(Saved data entries)
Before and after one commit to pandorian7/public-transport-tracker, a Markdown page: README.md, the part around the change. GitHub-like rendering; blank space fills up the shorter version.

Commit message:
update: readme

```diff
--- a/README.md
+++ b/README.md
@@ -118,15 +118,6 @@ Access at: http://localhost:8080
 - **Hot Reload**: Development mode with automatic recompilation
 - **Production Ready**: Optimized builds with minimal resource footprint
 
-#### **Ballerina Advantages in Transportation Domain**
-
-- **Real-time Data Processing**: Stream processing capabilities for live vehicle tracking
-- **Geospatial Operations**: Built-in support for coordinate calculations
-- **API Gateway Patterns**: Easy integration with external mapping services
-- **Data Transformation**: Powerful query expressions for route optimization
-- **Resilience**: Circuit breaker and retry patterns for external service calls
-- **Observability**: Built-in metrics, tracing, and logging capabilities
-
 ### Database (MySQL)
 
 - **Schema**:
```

==

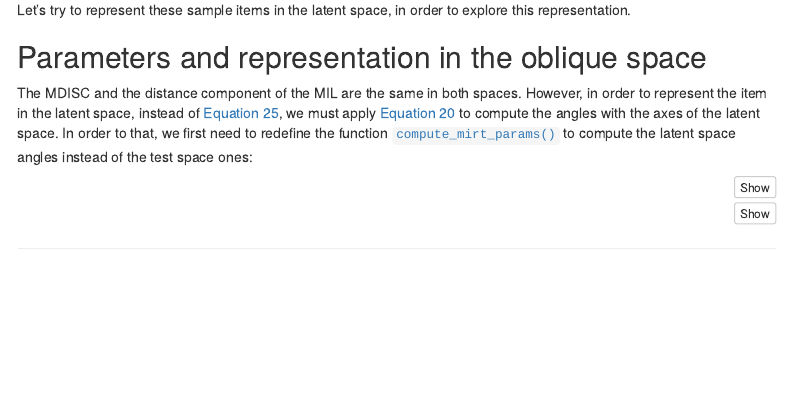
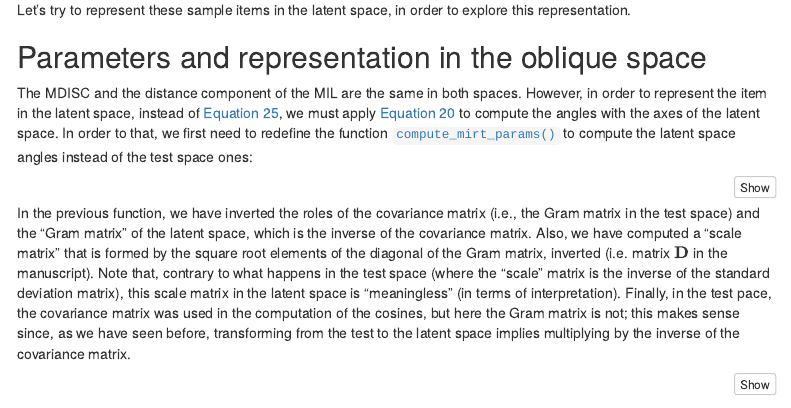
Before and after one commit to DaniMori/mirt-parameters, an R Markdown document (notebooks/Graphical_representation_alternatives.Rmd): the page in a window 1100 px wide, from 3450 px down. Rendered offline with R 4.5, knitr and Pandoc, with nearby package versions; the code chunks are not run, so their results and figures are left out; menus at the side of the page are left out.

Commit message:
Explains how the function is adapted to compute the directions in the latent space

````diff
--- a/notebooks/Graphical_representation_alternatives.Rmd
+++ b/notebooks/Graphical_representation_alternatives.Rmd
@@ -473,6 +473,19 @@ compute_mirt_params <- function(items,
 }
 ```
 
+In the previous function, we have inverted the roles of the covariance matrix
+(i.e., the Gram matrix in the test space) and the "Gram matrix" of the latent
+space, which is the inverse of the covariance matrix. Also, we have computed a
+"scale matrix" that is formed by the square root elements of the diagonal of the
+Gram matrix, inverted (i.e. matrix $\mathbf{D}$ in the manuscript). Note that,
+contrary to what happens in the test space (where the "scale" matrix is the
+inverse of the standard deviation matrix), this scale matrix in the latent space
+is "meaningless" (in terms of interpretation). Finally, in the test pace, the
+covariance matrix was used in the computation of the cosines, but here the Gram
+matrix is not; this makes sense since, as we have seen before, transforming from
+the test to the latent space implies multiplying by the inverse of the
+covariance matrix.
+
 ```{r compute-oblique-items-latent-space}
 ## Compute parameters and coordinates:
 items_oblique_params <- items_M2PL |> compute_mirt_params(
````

--

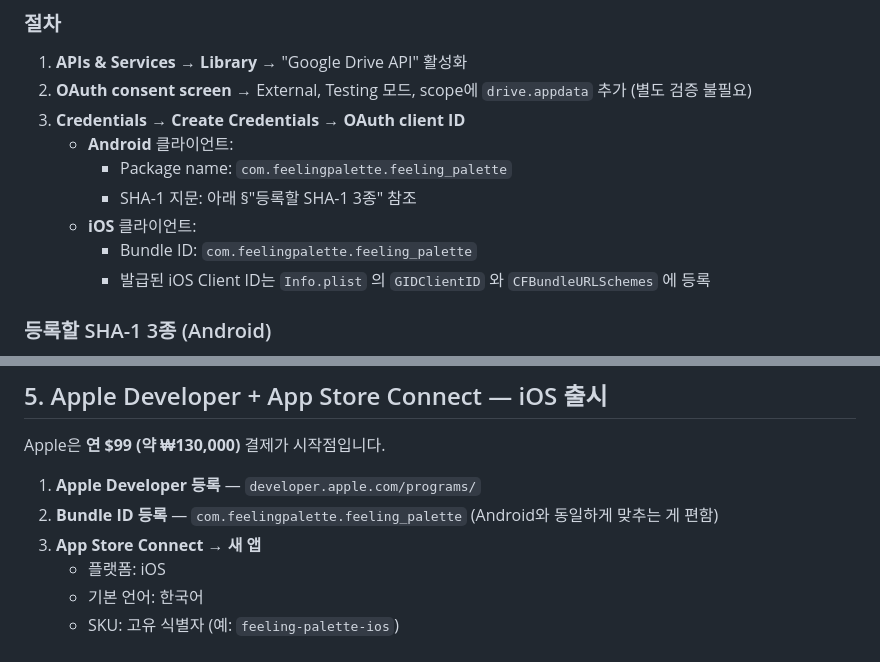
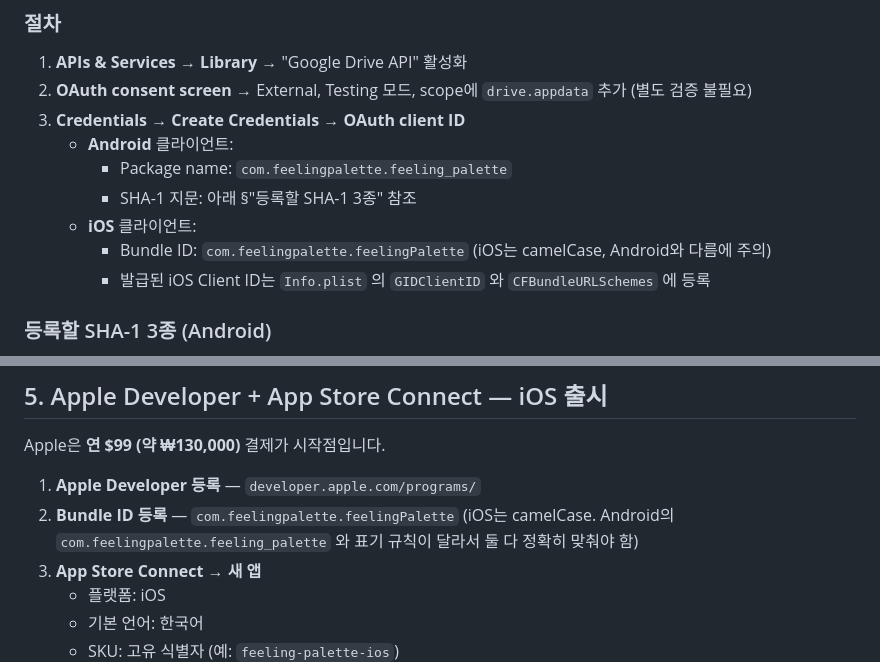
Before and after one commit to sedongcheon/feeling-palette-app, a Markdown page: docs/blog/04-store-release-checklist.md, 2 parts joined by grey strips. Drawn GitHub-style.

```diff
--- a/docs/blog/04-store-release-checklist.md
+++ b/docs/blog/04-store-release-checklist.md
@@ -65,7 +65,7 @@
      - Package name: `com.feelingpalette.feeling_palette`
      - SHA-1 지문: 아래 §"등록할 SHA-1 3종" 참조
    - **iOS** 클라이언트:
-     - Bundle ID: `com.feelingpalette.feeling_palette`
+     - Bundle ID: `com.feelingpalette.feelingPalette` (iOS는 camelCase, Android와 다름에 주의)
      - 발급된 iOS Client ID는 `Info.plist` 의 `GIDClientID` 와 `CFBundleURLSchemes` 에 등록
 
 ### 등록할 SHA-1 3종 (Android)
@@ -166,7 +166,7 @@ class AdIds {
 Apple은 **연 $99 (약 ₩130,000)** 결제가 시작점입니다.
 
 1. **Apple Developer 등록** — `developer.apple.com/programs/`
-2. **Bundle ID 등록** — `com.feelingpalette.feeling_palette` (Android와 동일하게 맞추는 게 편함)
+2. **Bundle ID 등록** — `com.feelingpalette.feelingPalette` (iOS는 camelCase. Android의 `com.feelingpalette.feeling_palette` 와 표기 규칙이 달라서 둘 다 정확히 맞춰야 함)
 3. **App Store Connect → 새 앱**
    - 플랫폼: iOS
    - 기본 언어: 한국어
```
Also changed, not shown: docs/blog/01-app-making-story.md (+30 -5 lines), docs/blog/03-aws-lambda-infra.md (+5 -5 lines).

Task goal:
Will you return exactly the lines above from the one with "diagonal of the" down to the one with "test pace, the", counting both as part of the range?

Result for this task:
+"scale matrix" that is formed by the square root elements of the diagonal of the
+Gram matrix, inverted (i.e. matrix $\mathbf{D}$ in the manuscript). Note that,
+contrary to what happens in the test space (where the "scale" matrix is the
+inverse of the standard deviation matrix), this scale matrix in the latent space
+is "meaningless" (in terms of interpretation). Finally, in the test pace, the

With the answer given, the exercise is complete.